Your objective
The whole listing below needs to be duplicated exactly, pictures aside.

------ Data to examine

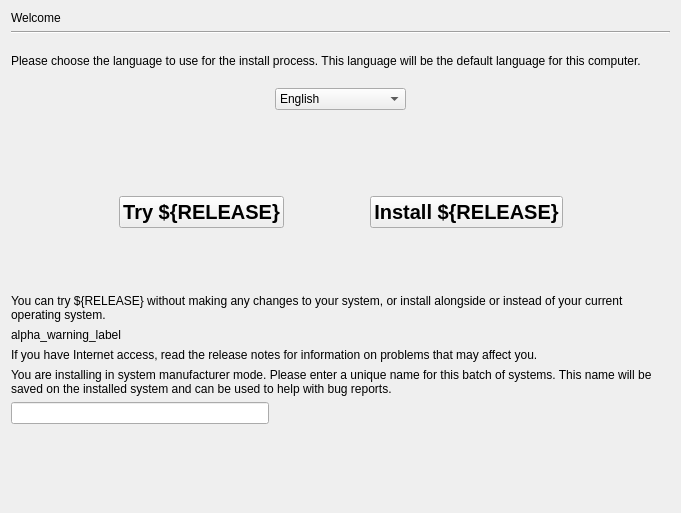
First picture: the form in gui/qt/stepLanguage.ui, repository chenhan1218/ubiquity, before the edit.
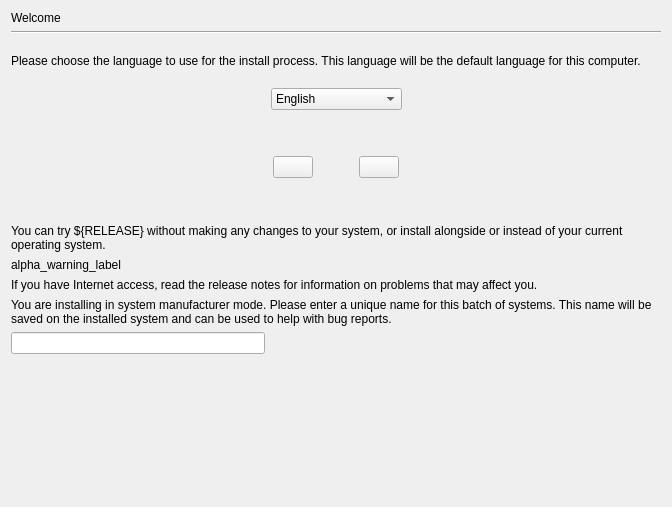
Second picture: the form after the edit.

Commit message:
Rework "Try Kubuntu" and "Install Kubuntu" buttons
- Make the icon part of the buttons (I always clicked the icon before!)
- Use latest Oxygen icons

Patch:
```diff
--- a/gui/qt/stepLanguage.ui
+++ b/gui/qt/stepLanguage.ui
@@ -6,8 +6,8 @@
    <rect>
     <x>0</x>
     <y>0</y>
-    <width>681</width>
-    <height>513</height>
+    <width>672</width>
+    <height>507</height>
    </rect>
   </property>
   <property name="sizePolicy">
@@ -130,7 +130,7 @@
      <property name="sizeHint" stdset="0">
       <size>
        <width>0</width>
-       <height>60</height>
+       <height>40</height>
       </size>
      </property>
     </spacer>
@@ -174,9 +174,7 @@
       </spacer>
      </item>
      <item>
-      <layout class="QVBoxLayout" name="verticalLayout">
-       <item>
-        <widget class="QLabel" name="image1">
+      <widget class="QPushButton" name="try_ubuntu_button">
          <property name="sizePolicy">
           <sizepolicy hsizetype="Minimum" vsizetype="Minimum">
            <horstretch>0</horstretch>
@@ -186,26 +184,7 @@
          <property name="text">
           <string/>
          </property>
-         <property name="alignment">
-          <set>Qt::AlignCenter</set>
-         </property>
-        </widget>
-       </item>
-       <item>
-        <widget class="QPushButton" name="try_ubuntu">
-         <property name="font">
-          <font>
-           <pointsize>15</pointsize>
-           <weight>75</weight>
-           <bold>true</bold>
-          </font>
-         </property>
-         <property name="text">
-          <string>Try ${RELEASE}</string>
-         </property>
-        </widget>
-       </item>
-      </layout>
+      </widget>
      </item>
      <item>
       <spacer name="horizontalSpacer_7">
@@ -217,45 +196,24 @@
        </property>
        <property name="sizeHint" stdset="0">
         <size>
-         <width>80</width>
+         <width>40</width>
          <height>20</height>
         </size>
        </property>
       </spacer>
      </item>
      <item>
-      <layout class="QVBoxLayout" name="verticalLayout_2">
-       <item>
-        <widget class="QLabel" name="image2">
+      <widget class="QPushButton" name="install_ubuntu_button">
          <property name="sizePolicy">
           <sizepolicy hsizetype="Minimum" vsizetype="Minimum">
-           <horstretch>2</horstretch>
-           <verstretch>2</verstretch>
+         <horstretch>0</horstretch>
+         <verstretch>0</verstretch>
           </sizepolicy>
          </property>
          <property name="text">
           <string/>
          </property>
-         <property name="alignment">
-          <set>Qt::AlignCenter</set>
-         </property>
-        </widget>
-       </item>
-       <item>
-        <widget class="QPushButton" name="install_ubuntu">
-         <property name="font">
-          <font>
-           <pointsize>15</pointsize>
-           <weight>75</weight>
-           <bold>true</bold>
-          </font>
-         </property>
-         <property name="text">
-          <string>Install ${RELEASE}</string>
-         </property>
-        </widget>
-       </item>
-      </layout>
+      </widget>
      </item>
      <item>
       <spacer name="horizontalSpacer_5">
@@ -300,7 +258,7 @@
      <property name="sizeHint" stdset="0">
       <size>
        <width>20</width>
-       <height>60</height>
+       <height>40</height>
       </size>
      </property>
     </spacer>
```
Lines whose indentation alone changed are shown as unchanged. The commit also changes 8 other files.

------------

Response box
First picture: the form in gui/qt/stepLanguage.ui, repository chenhan1218/ubiquity, before the edit.
Second picture: the form after the edit.

Commit message:
Rework "Try Kubuntu" and "Install Kubuntu" buttons
- Make the icon part of the buttons (I always clicked the icon before!)
- Use latest Oxygen icons

Patch:
```diff
--- a/gui/qt/stepLanguage.ui
+++ b/gui/qt/stepLanguage.ui
@@ -6,8 +6,8 @@
    <rect>
     <x>0</x>
     <y>0</y>
-    <width>681</width>
-    <height>513</height>
+    <width>672</width>
+    <height>507</height>
    </rect>
   </property>
   <property name="sizePolicy">
@@ -130,7 +130,7 @@
      <property name="sizeHint" stdset="0">
       <size>
        <width>0</width>
-       <height>60</height>
+       <height>40</height>
       </size>
      </property>
     </spacer>
@@ -174,9 +174,7 @@
       </spacer>
      </item>
      <item>
-      <layout class="QVBoxLayout" name="verticalLayout">
-       <item>
-        <widget class="QLabel" name="image1">
+      <widget class="QPushButton" name="try_ubuntu_button">
          <property name="sizePolicy">
           <sizepolicy hsizetype="Minimum" vsizetype="Minimum">
            <horstretch>0</horstretch>
@@ -186,26 +184,7 @@
          <property name="text">
           <string/>
          </property>
-         <property name="alignment">
-          <set>Qt::AlignCenter</set>
-         </property>
-        </widget>
-       </item>
-       <item>
-        <widget class="QPushButton" name="try_ubuntu">
-         <property name="font">
-          <font>
-           <pointsize>15</pointsize>
-           <weight>75</weight>
-           <bold>true</bold>
-          </font>
-         </property>
-         <property name="text">
-          <string>Try ${RELEASE}</string>
-         </property>
-        </widget>
-       </item>
-      </layout>
+      </widget>
      </item>
      <item>
       <spacer name="horizontalSpacer_7">
@@ -217,45 +196,24 @@
        </property>
        <property name="sizeHint" stdset="0">
         <size>
-         <width>80</width>
+         <width>40</width>
          <height>20</height>
         </size>
        </property>
       </spacer>
      </item>
      <item>
-      <layout class="QVBoxLayout" name="verticalLayout_2">
-       <item>
-        <widget class="QLabel" name="image2">
+      <widget class="QPushButton" name="install_ubuntu_button">
          <property name="sizePolicy">
           <sizepolicy hsizetype="Minimum" vsizetype="Minimum">
-           <horstretch>2</horstretch>
-           <verstretch>2</verstretch>
+         <horstretch>0</horstretch>
+         <verstretch>0</verstretch>
           </sizepolicy>
          </property>
          <property name="text">
           <string/>
          </property>
-         <property name="alignment">
-          <set>Qt::AlignCenter</set>
-         </property>
-        </widget>
-       </item>
-       <item>
-        <widget class="QPushButton" name="install_ubuntu">
-         <property name="font">
-          <font>
-           <pointsize>15</pointsize>
-           <weight>75</weight>
-           <bold>true</bold>
-          </font>
-         </property>
-         <property name="text">
-          <string>Install ${RELEASE}</string>
-         </property>
-        </widget>
-       </item>
-      </layout>
+      </widget>
      </item>
      <item>
       <spacer name="horizontalSpacer_5">
@@ -300,7 +258,7 @@
      <property name="sizeHint" stdset="0">
       <size>
        <width>20</width>
-       <height>60</height>
+       <height>40</height>
       </size>
      </property>
     </spacer>
```
Lines whose indentation alone changed are shown as unchanged. The commit also changes 8 other files.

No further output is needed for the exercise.